Others insist that this modest beginning was, in fact, something of a red herring. The un-named missile-fired-at-drawing-of-target being a ‘computer game’ and not a video game at all; and that those video games we know and play today started life in the mid-60s.
Whatever the truth about the past, though, one thing is undoubtedly true about the present. Video games are very big business indeed and the UK is a big player in a highly competitive market. According to Creative Skillset the UK games sector generates £2bn in global sales and contributes almost £1bn to national GDP, with UK games studios employing over 9,200 creative staff and indirectly supporting more than 16,800 jobs.

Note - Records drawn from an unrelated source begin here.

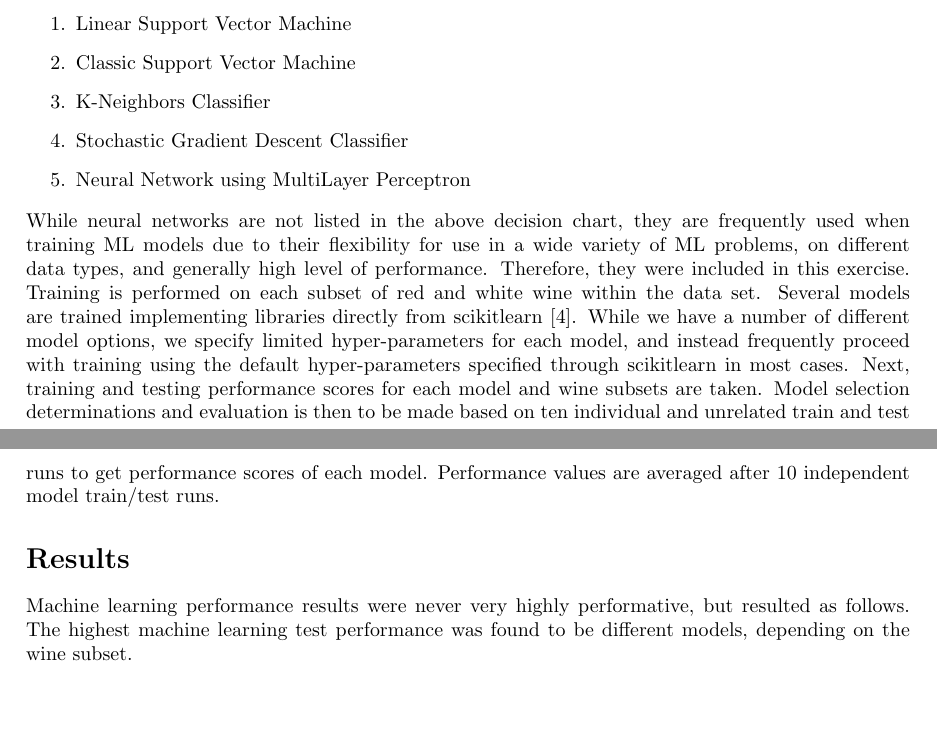
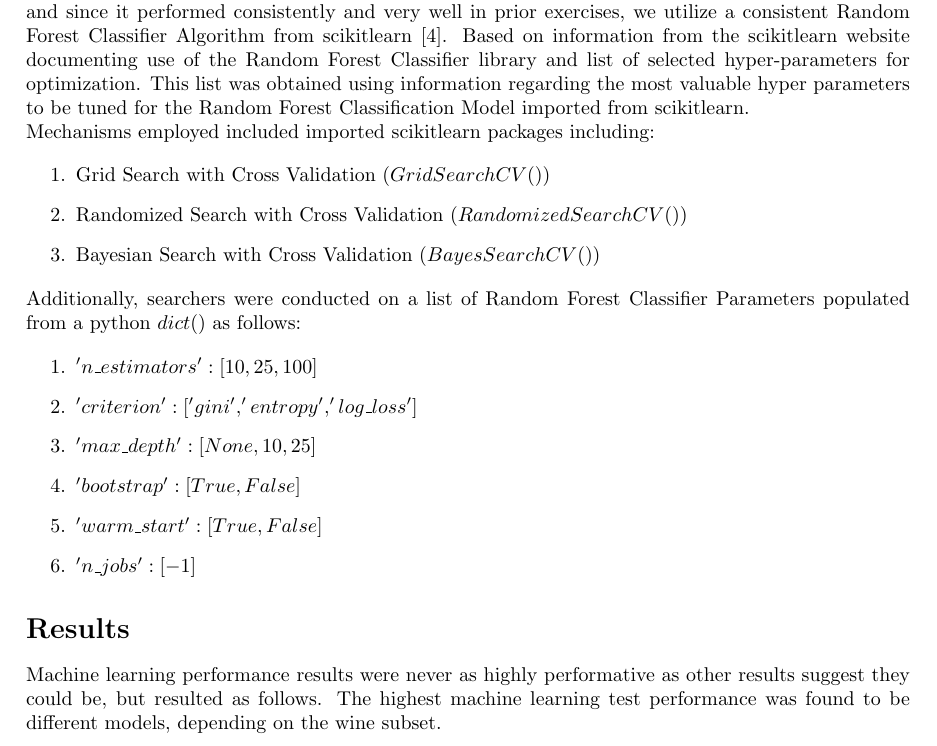
Before and after one commit to COSC5557/hyperparameter-optimization-lrstafford, a LaTeX problem sheet (Exercise4.tex): two parts of pages 3 and 4 of 4 before the commit and part of page 3 of 4 after it, the two joined at a grey line, cut at the place of the change, the shorter picture padded with empty space. Compiled offline with pdfLaTeX.

Commit message:
Adjustments per Dr. Kotthoff's comments.
Adjustments per Dr. Kotthoff's comments.  Please see exercise3_clean.ipynp and exercise3.pdf for writeup.

```diff
--- a/Exercise4.tex
+++ b/Exercise4.tex
@@ -7,10 +7,10 @@
 	Practical Machine Learning\\
 
 	\vspace*{2em}
-	\LARGE Exercise 3 \\
+	\LARGE Exercise 4\\
 	Spring 2024}
 \author{Lisa Stafford}
-\date{February 20, 2024}
+\date{March 15, 2024}
 
 \begin{document}
 	\setlength\parindent{0pt}
@@ -36 +40,3 @@
 
+		\vspace{.2cm}
+		We know that this particular data set is supervised and the problem is a classification problem with a known number of categories. Therefore we know that the best ML models will be in that realm and since it performed consistently and very well in prior exercises, we utilize a consistent Random Forest Classifier Algorithm from scikitlearn  \cite{scikitlearn}.  Based on information from the scikitlearn website documenting use of the Random Forest Classifier library and list of selected hyper-parameters for optimization.  This list was obtained using information regarding the most valuable hyper parameters to be tuned for the Random Forest Classification Model imported from scikitlearn.
@@ -38 +43,2 @@
 
+		Mechanisms employed included imported scikitlearn packages including:
@@ -44,16 +45,23 @@
 
 	\begin{enumerate}
-		\item Linear Support Vector Machine
-		\item Classic Support Vector Machine
-		\item K-Neighbors Classifier
-		\item Stochastic Gradient Descent Classifier
-		\item Neural Network using MultiLayer Perceptron
+		\item Grid Search with Cross Validation ($GridSearchCV()$)
+		\item Randomized Search with Cross Validation ($RandomizedSearchCV()$)
+		\item Bayesian Search with Cross Validation ($BayesSearchCV()$)
 	\end{enumerate}
 
-		While neural networks are not listed in the above decision chart, they are frequently used when training ML models due to their flexibility for use in a wide variety of ML problems, on different data types, and generally high level of performance. Therefore, they were included in this exercise.  Training is performed on each subset of red and white wine within the data set.  Several models are trained implementing libraries directly from scikitlearn \cite{scikitlearn}.  While we have a number of different model options, we specify limited hyper-parameters for each model, and instead frequently proceed with training using the default hyper-parameters specified through scikitlearn in most cases.  Next, training and testing performance scores for each model and wine subsets are taken.  Model selection determinations and evaluation is then to be made based on ten individual and unrelated train and test runs to get performance scores of each model.  Performance values are averaged after 10 independent model train/test runs.
+	Additionally, searchers were conducted on a list of Random Forest Classifier Parameters populated from a python $dict()$ as follows:
+
+	 \begin{enumerate}
+	 	\item $'n\_estimators': [10, 25, 100]$
+		\item $'criterion': ['gini', 'entropy', 'log\_loss']$
+		\item $'max\_depth': [None, 10, 25]$
+	 	\item $'bootstrap': [True, False]$
+	 	\item $'warm\_start': [True, False]$
+	 	\item $'n\_jobs': [-1]$
+	 \end{enumerate}
 
 	\section*{Results}
-	Machine learning performance results were never very highly performative, but resulted as follows.  The highest machine learning test performance was found to be different models, depending on the wine subset.
+	Machine learning performance results were never as highly performative as other results suggest they could be, but resulted as follows.  The highest machine learning test performance was found to be different models, depending on the wine subset.
 	\begin{center}
 		 \includegraphics[width=.5\textwidth]{img/results.png}
 	\end{center}
```
Also changed, not shown: Exercise4.pdf (added), Exercise4.tex (24 more changed lines), 10 other files.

Many video games companies are based outside London and the skills used in developing video games are transferable to a number of different industries, including animation, commercials and post-production, in particular CGI and VFX.

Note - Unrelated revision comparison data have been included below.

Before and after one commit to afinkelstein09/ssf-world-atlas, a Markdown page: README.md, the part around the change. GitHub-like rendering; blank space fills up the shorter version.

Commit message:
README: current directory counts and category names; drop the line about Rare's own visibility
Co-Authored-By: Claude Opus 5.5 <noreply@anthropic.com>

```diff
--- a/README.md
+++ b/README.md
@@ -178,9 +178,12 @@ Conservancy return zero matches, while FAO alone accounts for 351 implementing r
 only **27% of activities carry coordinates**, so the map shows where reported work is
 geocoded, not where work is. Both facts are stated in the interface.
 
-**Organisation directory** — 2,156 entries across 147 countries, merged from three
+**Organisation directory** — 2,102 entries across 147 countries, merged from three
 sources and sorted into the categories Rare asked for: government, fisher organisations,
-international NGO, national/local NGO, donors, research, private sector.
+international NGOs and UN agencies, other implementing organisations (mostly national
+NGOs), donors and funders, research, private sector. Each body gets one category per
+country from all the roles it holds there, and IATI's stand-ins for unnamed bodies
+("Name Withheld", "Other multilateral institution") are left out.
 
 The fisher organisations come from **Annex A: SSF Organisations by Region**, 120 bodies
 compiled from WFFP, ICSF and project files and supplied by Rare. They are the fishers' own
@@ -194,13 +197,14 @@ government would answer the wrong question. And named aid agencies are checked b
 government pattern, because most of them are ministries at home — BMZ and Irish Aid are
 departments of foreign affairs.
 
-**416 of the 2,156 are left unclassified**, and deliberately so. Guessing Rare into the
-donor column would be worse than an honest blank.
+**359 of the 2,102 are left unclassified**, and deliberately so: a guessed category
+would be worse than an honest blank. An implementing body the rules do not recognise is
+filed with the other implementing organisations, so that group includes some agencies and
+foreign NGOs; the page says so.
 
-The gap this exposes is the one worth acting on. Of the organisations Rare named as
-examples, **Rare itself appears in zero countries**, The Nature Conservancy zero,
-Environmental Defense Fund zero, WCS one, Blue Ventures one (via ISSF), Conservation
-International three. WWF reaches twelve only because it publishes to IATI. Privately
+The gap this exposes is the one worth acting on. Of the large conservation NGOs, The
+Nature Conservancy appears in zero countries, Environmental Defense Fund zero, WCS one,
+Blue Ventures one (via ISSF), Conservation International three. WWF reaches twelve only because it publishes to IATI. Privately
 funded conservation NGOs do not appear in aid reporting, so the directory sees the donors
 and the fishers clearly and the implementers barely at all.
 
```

Creativity and Cultural Value
So it was good to go along to the BFI’s Video Games day on Wednesday to see how this industry is viewing the future, and how they are reacting to the things we’ve done in government to help them do even better. I should say at this point that it’s particularly good – and significant, I think – that it was the BFI hosting this event. Without labouring the point, it makes it clear to everyone involved that video games are more than simply a UK industry making a solid contribution to the national bottom-line ( not that there’s anything wrong with that, I should swiftly add).

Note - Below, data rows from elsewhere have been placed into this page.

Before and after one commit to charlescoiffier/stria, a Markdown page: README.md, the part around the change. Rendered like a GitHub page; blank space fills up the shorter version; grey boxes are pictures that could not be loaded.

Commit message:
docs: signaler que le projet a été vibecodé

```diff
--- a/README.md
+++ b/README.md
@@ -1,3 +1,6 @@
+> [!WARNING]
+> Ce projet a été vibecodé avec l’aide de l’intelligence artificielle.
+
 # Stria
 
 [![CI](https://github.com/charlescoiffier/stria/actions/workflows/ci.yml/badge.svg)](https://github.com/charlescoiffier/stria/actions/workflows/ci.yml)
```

No, the BFI’s involvement recognises the creativity and cultural value to be found in the games. At their best – and we have no shortage of companies producing the best – they are engrossing and inspiring adventures that can have a profound visual and emotive impact on us.
Experience and Credibility
Another thing the BFI bring to the industry is the experience and credibility to administer the ‘cultural test’ which determines whether a game can qualify for tax relief. This week’s conference saw them announcing that 13 video games projects have now received interim certification, with one having got all the way through to final certification, the first step in getting the tax relief we introduced this year.
This sort of tax relief is important. The animation tax relief we introduced in 2013 was transformative in turning the tide for the UK industry, doubling investment in animation production. The video game industry can benefit in the same way – the creative industries are far more nimble than other areas of the economy when it comes to choosing and moving to a location to do business. It isn’t all about tax, of course, but it’s an important factor.
The Government’s plan for long-term economic growth depends upon making businesses that have a choice where they settle, choosing to settle in the UK. The video games industry has voted with its feet, and I for one can’t wait to see what this amazing British industry comes up with next.
See a video from Video Games Day on the DCMS You Tube Channel.